A Florida sheriff is standing by his threat of much harsher penalties for student misbehavior that he delivered outside a prison last month.
Brevard County Sheriff Wayne Ivey hosted a live press conference Nov. 28, announcing a swift and brutal crackdown on student behavioral problems in the county’s public schools.
Claiming to have received extensive reports of dangerous and sometimes violent student misbehavior from teachers, school staff and administrators, Ivey announced his intentions to reform the county’s discipline guidelines.
“Our teachers are distracted. They can’t do their jobs anymore, and they are spending more time dealing with [students] disrupting their class than they are teaching those that actually came there to learn,” Ivey said at his original press conference.
Ivey lamented the decline in harsh punishments in public schools, noting the widespread banning of corporal punishment in particular.
“Quite frankly, they’re not worried about getting in trouble. They know nothing’s gonna happen to them. They know they’re not going to be given after-school detention, they’re not going to be suspended,” the sheriff claimed. “They’re not going to be expelled or, like in the old days, they’re not gonna have the cheeks of their a– torn off for not doing right in class.”
Ivey was joined at the press conference by State Attorney Phil Archer, Brevard Public School Board Chair Matt Susin, Brevard Police Major Brian Neal and School Service Workers Union Rep. Dolores Varney.
Parents and residents attended a school board meeting Dec. 8 for discussion about the sheriff’s comments.

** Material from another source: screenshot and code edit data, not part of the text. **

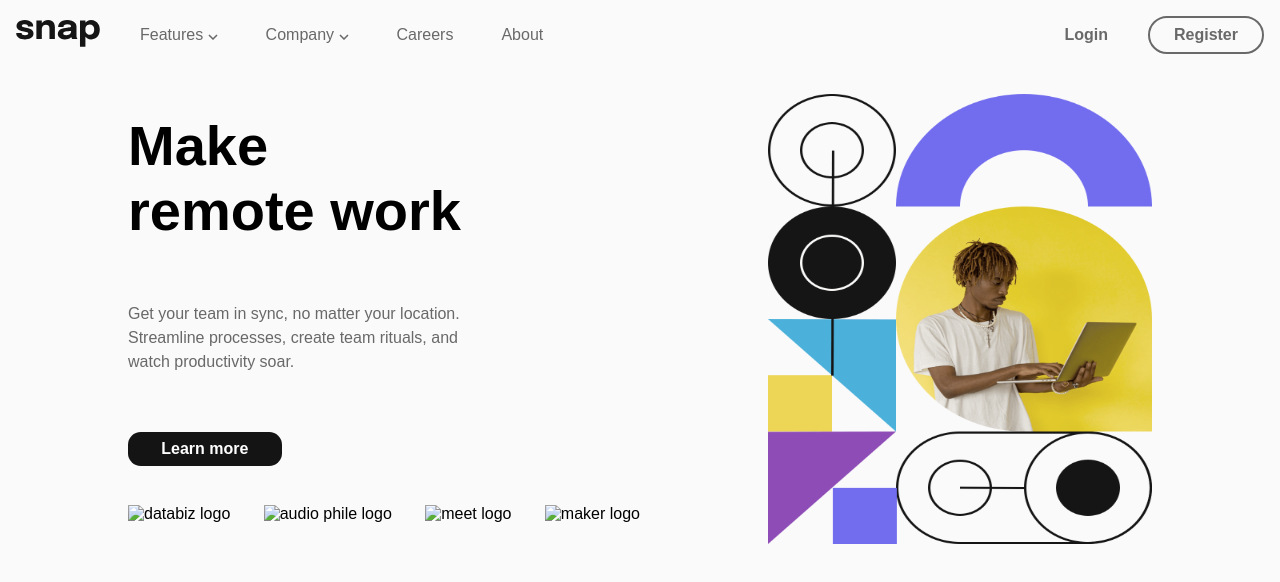
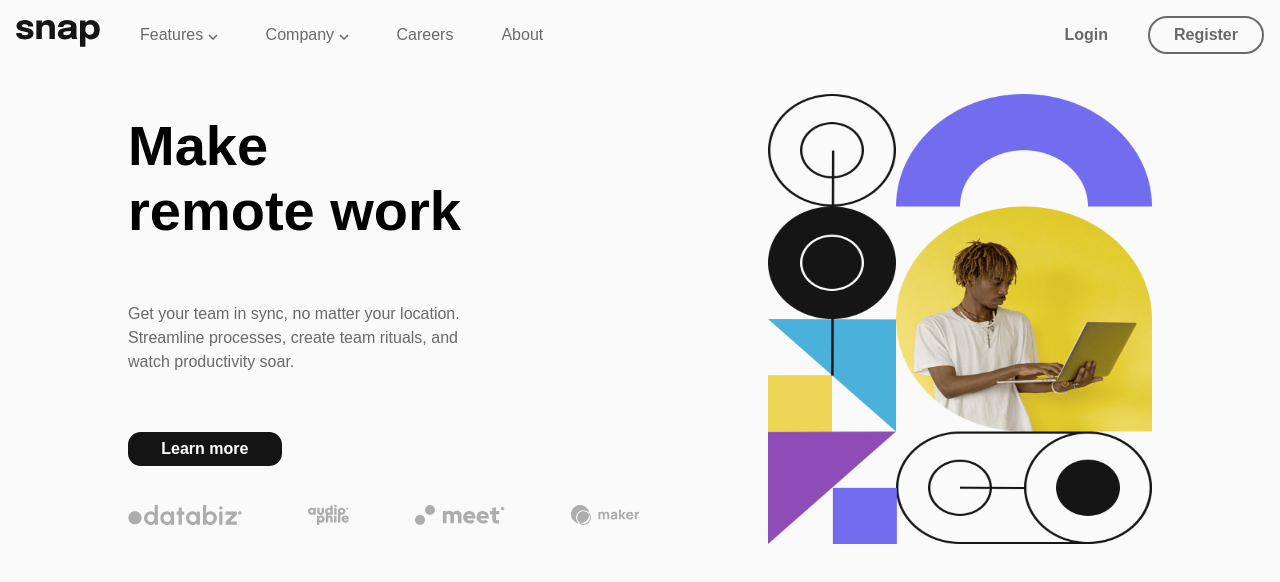
Before and after one commit to susankanana/Snap-Challenge, a plain HTML site: page index.html in a window 1280 px wide. Drawn offline with Linux system fonts and the light colour scheme; the site is published under a folder, as on GitHub Pages, so addresses that start at the root find nothing.

Commit message:
removed slashes

```diff
--- a/index.html
+++ b/index.html
@@ -58,10 +58,10 @@
       </div>
       <button>Learn more</button>
       <div class="logos">
-        <img src="/images/client-databiz.svg" alt="databiz logo">
-        <img src="/images/client-audiophile.svg" alt="audio phile logo">
-        <img src="/images/client-meet.svg" alt="meet logo">
-        <img src="/images/client-maker.svg" alt="maker logo">
+        <img src="images/client-databiz.svg" alt="databiz logo">
+        <img src="images/client-audiophile.svg" alt="audio phile logo">
+        <img src="images/client-meet.svg" alt="meet logo">
+        <img src="images/client-maker.svg" alt="maker logo">
       </div>
       </div>
 
```
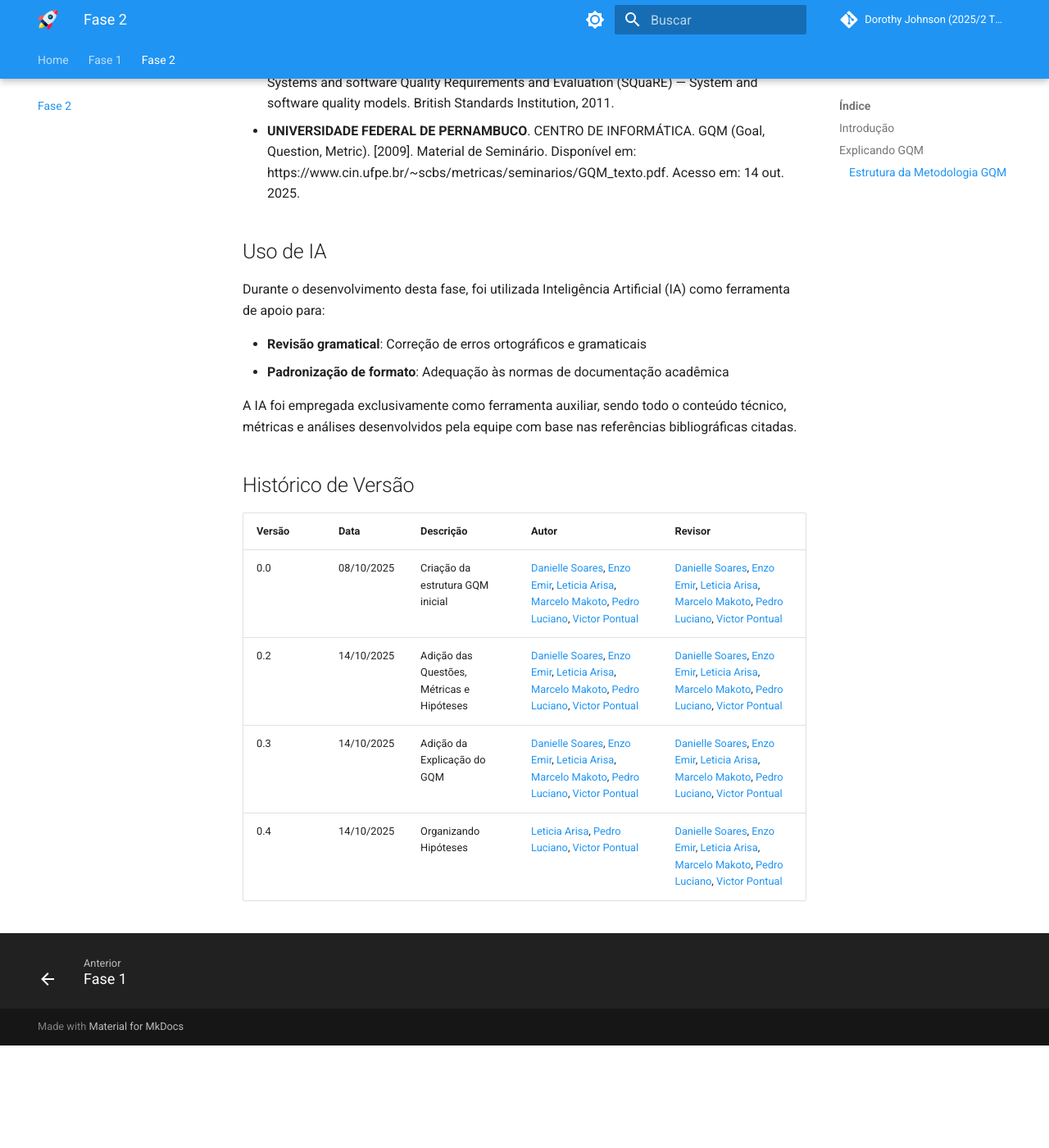
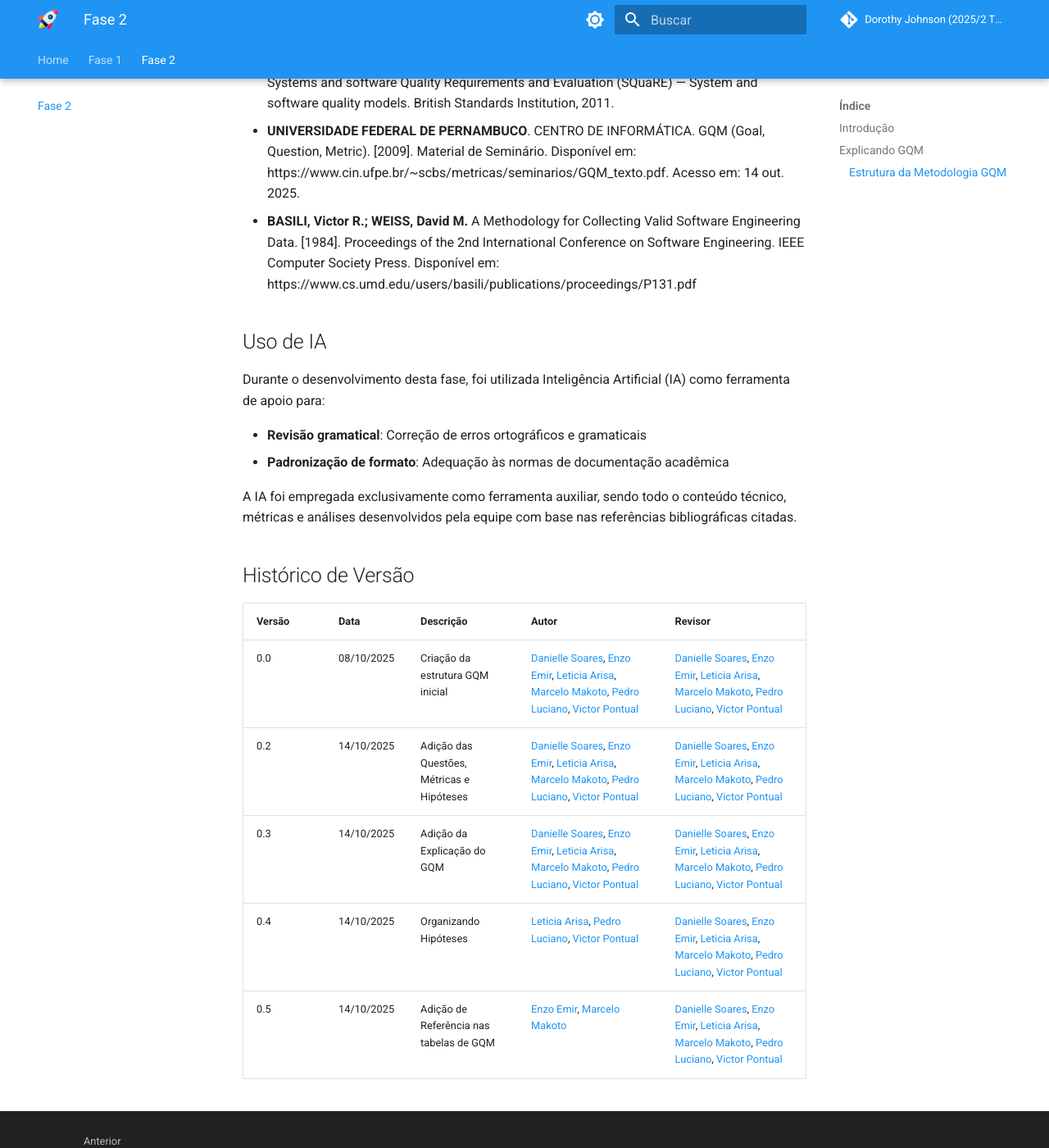
Before and after one commit to FCTE-Qualidade-de-Software-1/2025-2_T02_DOROTHY-JOHNSON, an MkDocs documentation site: the page built from docs/fase2/execucaoFase2.md, in a window 1280 px wide and 1400 px high, scrolled down 4723 px. Shown: the whole window at 82% size. Built offline with MkDocs 1.6.1 and Material for MkDocs 9.7.7, drawn with Linux system fonts in a browser that asks for light colours; comment, search, counter and statistics services are not loaded; before the commit the page ends 5998 px from its top, so only the background shows below that; some of the changed text lies outside the part shown.

Commit message:
update: Adição de Referência nas tabelas de GQM
Co-Authored-By: ENZO EMIR VIANA FERRAZ <164296530+EnzoEmir@users.noreply.github.com>

```diff
--- a/docs/fase2/execucaoFase2.md
+++ b/docs/fase2/execucaoFase2.md
@@ -40,7 +40,7 @@
 | **SOB O PONTO DE VISTA** | Artista Digital |
 | **CONTEXTO** | Disciplina Qualidade de Software 1 |
 
-<font size="3"><p style="text-align: center">Fonte: Autores. (2025)</p></font>
+<font size="3"><p style="text-align: center">Fonte: Adaptado de Basili e Weiss (1984).</p></font>
 
 ## Questões e Métricas
 
@@ -94,7 +94,7 @@
 | **SOB O PONTO DE VISTA** | Artista Digital |
 | **CONTEXTO** | Disciplina Qualidade de Software 1 |
 
-<font size="3"><p style="text-align: center">Fonte: Autores. (2025)</p></font>
+<font size="3"><p style="text-align: center">Fonte: Adaptado de Basili e Weiss (1984).</p></font>
 
 ## Questões e Métricas
 
@@ -145,6 +145,7 @@
 
 - **ISO/IEC 25010:2011 (BS ISO/IEC 25010:2011)**. Systems and software engineering — Systems and software Quality Requirements and Evaluation (SQuaRE) — System and software quality models. British Standards Institution, 2011.
 - **UNIVERSIDADE FEDERAL DE PERNAMBUCO**. CENTRO DE INFORMÁTICA. GQM (Goal, Question, Metric). [2009]. Material de Seminário. Disponível em: https://www.cin.ufpe.br/~scbs/metricas/seminarios/GQM_texto.pdf. Acesso em: 14 out. 2025.
+- **BASILI, Victor R.; WEISS, David M.** A Methodology for Collecting Valid Software Engineering Data. [1984]. Proceedings of the 2nd International Conference on Software Engineering. IEEE Computer Society Press. Disponível em: https://www.cs.umd.edu/users/basili/publications/proceedings/P131.pdf
 
 
 ## Uso de IA
@@ -166,3 +167,4 @@
 | 0.2 | 14/10/2025 | Adição das Questões, Métricas e Hipóteses | [Danielle Soares](https://github.com/danielle-soaress), [Enzo Emir](https://github.com/EnzoEmir), [Leticia Arisa](https://github.com/Leticia-Arisa-K-Higa), [Marcelo Makoto](https://github.com/MM4k), [Pedro Luciano](https://github.com/PedroALuciano), [Victor Pontual](https://github.com/VictorPontual) | [Danielle Soares](https://github.com/danielle-soaress), [Enzo Emir](https://github.com/EnzoEmir), [Leticia Arisa](https://github.com/Leticia-Arisa-K-Higa), [Marcelo Makoto](https://github.com/MM4k), [Pedro Luciano](https://github.com/PedroALuciano), [Victor Pontual](https://github.com/VictorPontual) |
 | 0.3 | 14/10/2025 | Adição da Explicação do GQM | [Danielle Soares](https://github.com/danielle-soaress), [Enzo Emir](https://github.com/EnzoEmir), [Leticia Arisa](https://github.com/Leticia-Arisa-K-Higa), [Marcelo Makoto](https://github.com/MM4k), [Pedro Luciano](https://github.com/PedroALuciano), [Victor Pontual](https://github.com/VictorPontual) | [Danielle Soares](https://github.com/danielle-soaress), [Enzo Emir](https://github.com/EnzoEmir), [Leticia Arisa](https://github.com/Leticia-Arisa-K-Higa), [Marcelo Makoto](https://github.com/MM4k), [Pedro Luciano](https://github.com/PedroALuciano), [Victor Pontual](https://github.com/VictorPontual) |
 | 0.4 | 14/10/2025 | Organizando Hipóteses | [Leticia Arisa](https://github.com/Leticia-Arisa-K-Higa), [Pedro Luciano](https://github.com/PedroALuciano), [Victor Pontual](https://github.com/VictorPontual) | [Danielle Soares](https://github.com/danielle-soaress), [Enzo Emir](https://github.com/EnzoEmir), [Leticia Arisa](https://github.com/Leticia-Arisa-K-Higa), [Marcelo Makoto](https://github.com/MM4k), [Pedro Luciano](https://github.com/PedroALuciano), [Victor Pontual](https://github.com/VictorPontual) |
+| 0.5 | 14/10/2025 | Adição de Referência nas tabelas de GQM | [Enzo Emir](https://github.com/EnzoEmir), [Marcelo Makoto](https://github.com/MM4k) | [Danielle Soares](https://github.com/danielle-soaress), [Enzo Emir](https://github.com/EnzoEmir), [Leticia Arisa](https://github.com/Leticia-Arisa-K-Higa), [Marcelo Makoto](https://github.com/MM4k), [Pedro Luciano](https://github.com/PedroALuciano), [Victor Pontual](https://github.com/VictorPontual) |
```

Some parents took issue with the tone and message of the video, voicing concern with the sheriff’s leadership on the issue, according to local outlet Spectrum News 13.
“In front of cold concrete and barbed wire, our families were left with no answers, no plan,” Christine Rowe, a mother of six children, told the gathering, according to the report.
“I said what I meant in that video, and by that, it was simply this: They got to get to these kids before they get to me,” Ivey told Spectrum 13 during a break in the meeting. “I picked that backdrop, because if they don’t get to these kids, that’s where they end up.”
No official plans for alterations to the discipline guidelines have been formally proposed.
The sheriff’s office has not issued a public statement on the specific changes it is suggesting.